Is PRP More Effective than PRF in Rotator Cuff Repair?


The Efficacy of Platelet-Rich Plasma and Platelet-Rich Fibrin in Arthroscopic Rotator Cuff Repair: A Meta-analysis of Randomized Controlled Trials

Hurley ET, Lim Fat D, Moran CJ, Mullett H. Am J Sports Med. 2018 Feb 1:363546517751397. doi: 10.1177/0363546517751397. [Epub ahead of print]
Text Freely Available

Take Home Message: A platelet-rich plasma injection – but not a platelet-rich fibrin injection – during arthroscopic rotator cuff repair improves clinical and patient-reported outcomes compared to controls.

https://media.defense.gov/2017/Feb/07/2001695985/888/591/0/170131-F-JC454-055.JPG
Platelet-rich therapies (e.g., platelet-rich plasma [PRP] or platelet-rich fibrin [PRF]) in adjunct with arthroscopic rotator cuff repair surgeries are growing in popularity. PRP primarily mediates growth factors, which facilitate healing through connective tissue growth, restoring oxygen in vessels, and cell division. PRF is a newer technique, which contains less platelets and more fibrin clotting factors, thus expediting the clotting at the tendon repair site.

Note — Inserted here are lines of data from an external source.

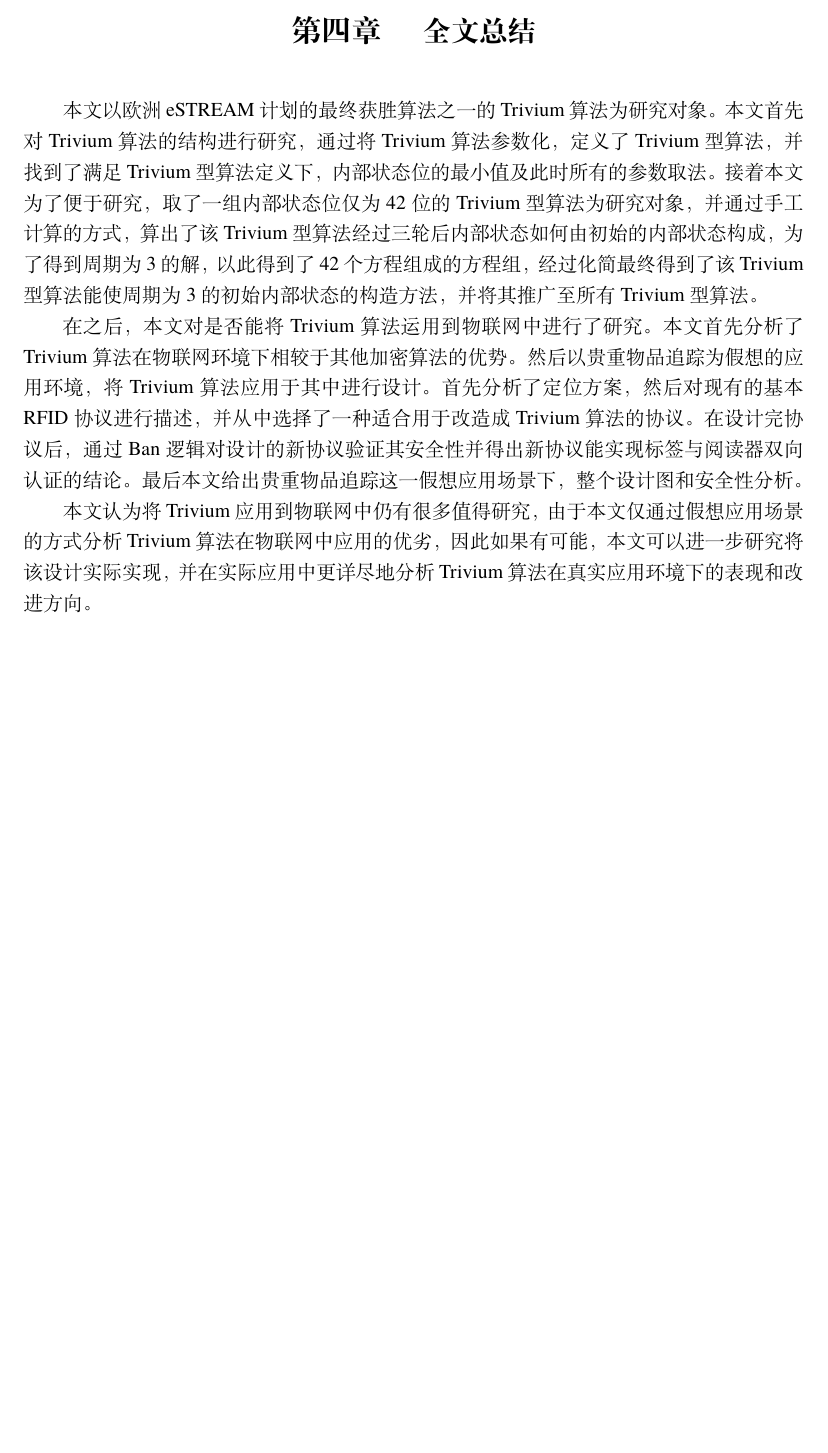
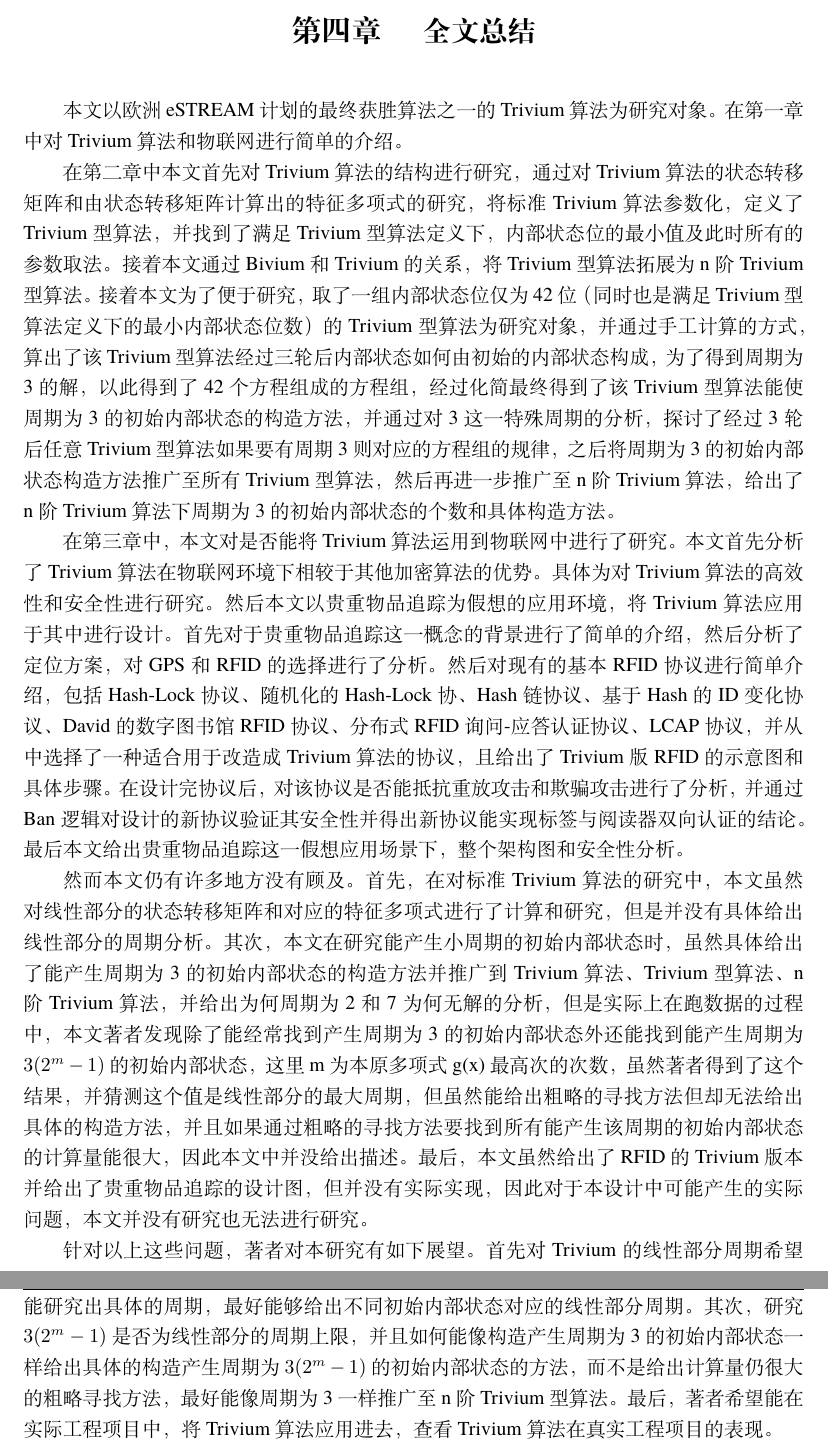
Before and after one commit to fengkuangxiaxia/essay, a LaTeX thesis (thesis.tex, which reads tex/summary.tex): part of page 40 of 46 before the commit and two parts of pages 40 and 41 of 47 after it, the two joined at a grey line, cut so that both start at the same text, the shorter picture padded with empty space. Compiled offline with XeLaTeX; a missing font is replaced by an installed copy or a similar font.

Commit message:
修改全文总结

```diff
--- a/tex/summary.tex
+++ b/tex/summary.tex
@@ -4,10 +4,14 @@
 %%==================================================
 
 \begin{summary}
-本文以欧洲eSTREAM计划的最终获胜算法之一的Trivium算法为研究对象。本文首先对Trivium算法的结构进行研究，通过将Trivium算法参数化，定义了Trivium型算法，并找到了满足Trivium型算法定义下，内部状态位的最小值及此时所有的参数取法。接着本文为了便于研究，取了一组内部状态位仅为42位的Trivium型算法为研究对象，并通过手工计算的方式，算出了该Trivium型算法经过三轮后内部状态如何由初始的内部状态构成，为了得到周期为3的解，以此得到了42个方程组成的方程组，经过化简最终得到了该Trivium型算法能使周期为3的初始内部状态的构造方法，并将其推广至所有Trivium型算法。
+本文以欧洲eSTREAM计划的最终获胜算法之一的Trivium算法为研究对象。在第一章中对Trivium算法和物联网进行简单的介绍。
 
-在之后，本文对是否能将Trivium算法运用到物联网中进行了研究。本文首先分析了Trivium算法在物联网环境下相较于其他加密算法的优势。然后以贵重物品追踪为假想的应用环境，将Trivium算法应用于其中进行设计。首先分析了定位方案，然后对现有的基本RFID协议进行描述，并从中选择了一种适合用于改造成Trivium算法的协议。在设计完协议后，通过Ban逻辑对设计的新协议验证其安全性并得出新协议能实现标签与阅读器双向认证的结论。最后本文给出贵重物品追踪这一假想应用场景下，整个设计图和安全性分析。
+在第二章中本文首先对Trivium算法的结构进行研究，通过对Trivium算法的状态转移矩阵和由状态转移矩阵计算出的特征多项式的研究，将标准Trivium算法参数化，定义了Trivium型算法，并找到了满足Trivium型算法定义下，内部状态位的最小值及此时所有的参数取法。接着本文通过Bivium和Trivium的关系，将Trivium型算法拓展为n阶Trivium型算法。接着本文为了便于研究，取了一组内部状态位仅为42位（同时也是满足Trivium型算法定义下的最小内部状态位数）的Trivium型算法为研究对象，并通过手工计算的方式，算出了该Trivium型算法经过三轮后内部状态如何由初始的内部状态构成，为了得到周期为3的解，以此得到了42个方程组成的方程组，经过化简最终得到了该Trivium型算法能使周期为3的初始内部状态的构造方法，并通过对3这一特殊周期的分析，探讨了经过3轮后任意Trivium型算法如果要有周期3则对应的方程组的规律，之后将周期为3的初始内部状态构造方法推广至所有Trivium型算法，然后再进一步推广至n阶Trivium算法，给出了n阶Trivium算法下周期为3的初始内部状态的个数和具体构造方法。
 
-本文认为将Trivium应用到物联网中仍有很多值得研究，由于本文仅通过假想应用场景的方式分析Trivium算法在物联网中应用的优劣，因此如果有可能，本文可以进一步研究将该设计实际实现，并在实际应用中更详尽地分析Trivium算法在真实应用环境下的表现和改进方向。
+在第三章中，本文对是否能将Trivium算法运用到物联网中进行了研究。本文首先分析了Trivium算法在物联网环境下相较于其他加密算法的优势。具体为对Trivium算法的高效性和安全性进行研究。然后本文以贵重物品追踪为假想的应用环境，将Trivium算法应用于其中进行设计。首先对于贵重物品追踪这一概念的背景进行了简单的介绍，然后分析了定位方案，对GPS和RFID的选择进行了分析。然后对现有的基本RFID协议进行简单介绍，包括Hash-Lock协议、随机化的Hash-Lock协、Hash链协议、基于Hash的ID变化协议、David的数字图书馆RFID协议、分布式RFID询问-应答认证协议、LCAP协议，并从中选择了一种适合用于改造成Trivium算法的协议，且给出了Trivium版RFID的示意图和具体步骤。在设计完协议后，对该协议是否能抵抗重放攻击和欺骗攻击进行了分析，并通过Ban逻辑对设计的新协议验证其安全性并得出新协议能实现标签与阅读器双向认证的结论。最后本文给出贵重物品追踪这一假想应用场景下，整个架构图和安全性分析。
+
+然而本文仍有许多地方没有顾及。首先，在对标准Trivium算法的研究中，本文虽然对线性部分的状态转移矩阵和对应的特征多项式进行了计算和研究，但是并没有具体给出线性部分的周期分析。其次，本文在研究能产生小周期的初始内部状态时，虽然具体给出了能产生周期为3的初始内部状态的构造方法并推广到Trivium算法、Trivium型算法、n阶Trivium算法，并给出为何周期为2和7为何无解的分析，但是实际上在跑数据的过程中，本文著者发现除了能经常找到产生周期为3的初始内部状态外还能找到能产生周期为$3(2^{m}-1)$的初始内部状态，这里m为本原多项式g(x)最高次的次数，虽然著者得到了这个结果，并猜测这个值是线性部分的最大周期，但虽然能给出粗略的寻找方法但却无法给出具体的构造方法，并且如果通过粗略的寻找方法要找到所有能产生该周期的初始内部状态的计算量能很大，因此本文中并没给出描述。最后，本文虽然给出了RFID的Trivium版本并给出了贵重物品追踪的设计图，但并没有实际实现，因此对于本设计中可能产生的实际问题，本文并没有研究也无法进行研究。
+
+针对以上这些问题，著者对本研究有如下展望。首先对Trivium的线性部分周期希望能研究出具体的周期，最好能够给出不同初始内部状态对应的线性部分周期。其次，研究$3(2^{m}-1)$是否为线性部分的周期上限，并且如何能像构造产生周期为3的初始内部状态一样给出具体的构造产生周期为$3(2^{m}-1)$的初始内部状态的方法，而不是给出计算量仍很大的粗略寻找方法，最好能像周期为3一样推广至n阶Trivium型算法。最后，著者希望能在实际工程项目中，将Trivium算法应用进去，查看Trivium算法在真实工程项目的表现。
 
 \end{summary}
```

However, we lack recommendations for using platelet-rich therapies during surgical interventions despite basic science studies that show their promise for tendon healing. Hence, the authors performed a meta-analysis of randomized trials to assess the efficacy of PRP or PRF in arthroscopic rotator cuff repair. Two reviewers identified 18 clinical trials with 1,147 participants. The authors extracted results on incomplete tendon healing in all size tears (small, medium, large), patient satisfaction, and visual analog scale for pain at 30 days and final follow up.  Overall, PRP improves pain, functional outcomes, and tendon healing rates (regardless of tear size). At one month post-surgery, participants with PRP typically reported a clinically meaningful reduction of pain on a visual analog scale of 1.4 points compared with control participants. Conversely, participants who received PRF therapy failed to experience any benefits, with one study reporting adverse effects.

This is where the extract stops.